A row of incubators at the Tutka Bay Lagoon Hatchery. (Photo by Aaron Bolton/KBBI)

Like other pink Salmon hatcheries, the one at Tutka Bay has attracted scrutiny over the last couple of years over growing environmental concerns.

“The big issue that’s confronting us right now that seems to come up is the ocean carrying capacity,” Fandrei explained, “Whether we’re putting too many fish out in the ocean for the ocean to be able to support that number.”

The other issue raised by critics is a growing body of research indicating that biological problems can arise when pink salmon from hatcheries spawn with wild fish.

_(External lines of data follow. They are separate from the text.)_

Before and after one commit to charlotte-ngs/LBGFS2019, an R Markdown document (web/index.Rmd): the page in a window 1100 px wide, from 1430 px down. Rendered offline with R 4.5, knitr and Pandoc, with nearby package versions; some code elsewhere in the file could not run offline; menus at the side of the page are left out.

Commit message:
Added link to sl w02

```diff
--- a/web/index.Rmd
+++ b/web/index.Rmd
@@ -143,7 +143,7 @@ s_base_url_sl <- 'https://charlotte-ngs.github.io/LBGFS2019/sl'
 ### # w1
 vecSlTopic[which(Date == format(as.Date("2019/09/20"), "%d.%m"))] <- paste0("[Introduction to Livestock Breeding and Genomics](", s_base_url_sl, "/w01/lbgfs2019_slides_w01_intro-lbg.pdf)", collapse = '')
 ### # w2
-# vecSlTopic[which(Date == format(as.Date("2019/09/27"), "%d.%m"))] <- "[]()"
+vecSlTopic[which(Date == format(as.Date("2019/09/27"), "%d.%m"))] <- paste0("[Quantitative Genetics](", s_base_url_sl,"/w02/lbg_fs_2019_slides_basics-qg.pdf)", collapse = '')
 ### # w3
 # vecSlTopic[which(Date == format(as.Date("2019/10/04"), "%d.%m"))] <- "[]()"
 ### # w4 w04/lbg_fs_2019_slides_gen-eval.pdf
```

In response to concerns, the Board of Fisheries re-established its committee on hatcheries earlier this year.

The Alaska Department of Fish and Game is also in the midst of a multi-year study on hatchery pink and chum salmons’ interactions with wild stocks. That study is funded by several hatchery nonprofits and fish processors.

“So what we’re really interested in understanding is how aggregates of pink salmon in Prince William Sound and Chum Salmon in Southeast Alaska genetically vary from one another,” Chris Habicht, a geneticist working on the project, said.

Habicht said some species like sockeye can genetically vary within a single river system, but on the other side of that spectrum are pink and chum.

“Species like pink salmon have a much shallower population structure,” Habicht said. “In other words, genetically, they are more similar across a larger geographic area than other species of salmon.”

Habicht hopes the project will get researchers closer to understanding whether hatchery fish can skew the genetics of wild pinks and chums enough to make them less resilient over time.

Researchers also question if too many hatchery fish are being released into the waters of the Pacific between Russia, Alaska and Japan.

Greg Ruggerone with Seattle-based Natural Resource Consultants has published several studies on the abundance of salmon and their diets. By his estimates, pink salmon make up nearly 70 percent of all the salmon in the North Pacific. Even though hatchery pinks are only 15 percent of that total, it’s still a lot of fish.

“That 15 percent of hatchery pink salmon translates to about 82 million hatchery pink salmon,” Reuggerone said.

Pink salmon are aggressive feeders, and Ruggerone’s latest study found large numbers of them are severely depleting zooplankton supplies in the Bering Sea.

“The plankton are the building blocks for the north Pacific, supporting sockeye salmon. Those zooplankton also support other species that are consumed by chinook salmon or coho salmon,” Ruggerone explained.

Ruggerone said seabirds may also be suffering from that ripple in the food web, and research like this is leading to more scrutiny for hatchery operators like Fandrei.

Ruggerone said the industry takes these topics seriously, but when it comes to emergency petitions like the one the Board of Fish will consider next week, Fandrei is nervous about the outcome.

“I don’t want to see knee-jerk reactions, and I don’t want to see just an overzealous type change that could come up,” Fandrei said. “That might be something that would be negative to the hatchery program when it’s totally not necessary.”

It’s unlikely that the latest petition over the Solomon Gulch Hatchery will definitively tip the argument one way or the other, but both sides say it could signal a change in how the Board of Fish handles the growing body of concerns.

The board will take up the emergency petition on July 17, and its hatchery committee will meet for the first time in October.